Hunger and Poverty

Get state data (pdf files):

Food insecurity between 2011 and 2013

Poverty rate and less than 185% of FPL for all residents in 2012

Poverty rate and less than 185% of FPL for children in 2012

Poverty rate and less than 185% of FPL for counties within states for all residents in 2012 and 2009-2012

Poverty rate and less than 185% of FPL for counties within states for children in 2012 and 2009-2012

The federal nutrition programs lift households out of poverty. Nationally, SNAP lifted 4.9 million people out of poverty in 2012. Learn more about the SNAP effect.

Hunger and poverty affect far too many Americans. Here are some facts:


  • One in seven Americans struggled with hunger in 2013. According to the U.S. Department of Agriculture (USDA) (pdf), more than 49 million Americans lived in households struggling against hunger in 2012. Of them, 15.7 million were children (21.4 percent of all children). Previously, in 2012, 48.9 million Americans lived in food insecure households.
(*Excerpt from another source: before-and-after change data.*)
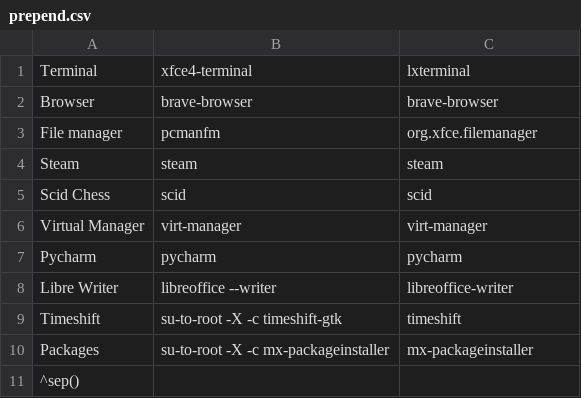
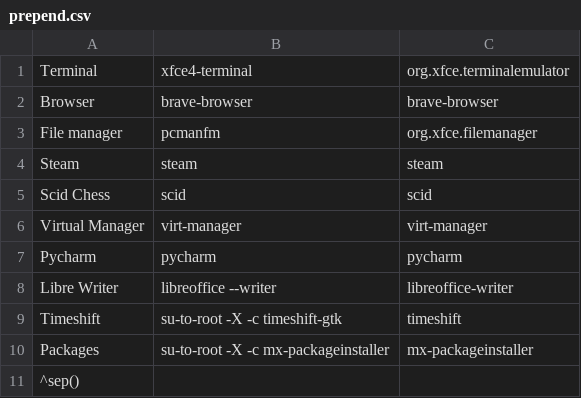
Before and after one commit to gideonthomasd/mx-chadwm, a CSV file: mx-xfce/mx-openbox/prepend.csv, drawn as a sheet.

Commit message:
Update prepend.csv

```diff
--- a/mx-xfce/mx-openbox/prepend.csv
+++ b/mx-xfce/mx-openbox/prepend.csv
@@ -1,2 +1,2 @@
-Terminal,xfce4-terminal,lxterminal
+Terminal,xfce4-terminal,org.xfce.terminalemulator
 Browser,brave-browser,brave-browser
```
The number of people living in households with very low food security – the worst off households – remained steady at 17.1 million in 2012 and 2013.
  • The overall rate of food insecurity has remained virtually unchanged since 2008. Essentially food insecurity spiked at the beginning of the recession, and has stayed elevated ever since. From 2003 to 2007, the annual number of people in food insecure households was in a range of 35.1 million to 38.2 million people. From 2008 to 2013, the range has been 48.8 million to 50.2 million people.


  • More than one in six people lived in poverty in 2012. The Census Bureau (pdf) reported that in 2012, 48.7 million people (15.9 percent) lived in poverty, a rate nearly unchanged from the 2011 poverty rate.
  • 99.1 million people, or 32.4 percent of all Americans, lived on less than 185 percent of the federal poverty level in 2012. This means they are income-eligible for most federal nutrition programs, like food stamps and child nutrition programs – assistance which can help them stretch their food dollars and get access to healthy foods.
  • Children continue to have high poverty rates, with 22.6 percent of children under 18 (16.3 million) living in poverty in 2012. 30.5 million (42.1 percent) of all children under 18 lived in families with incomes below 185 percent of the federal poverty level.
  • Not only are there considerable disparities between state poverty rates, but counties within states also show large disparities in 2012. For example, many states have counties with a 15-20 percentage point difference between the lowest and highest poverty rates.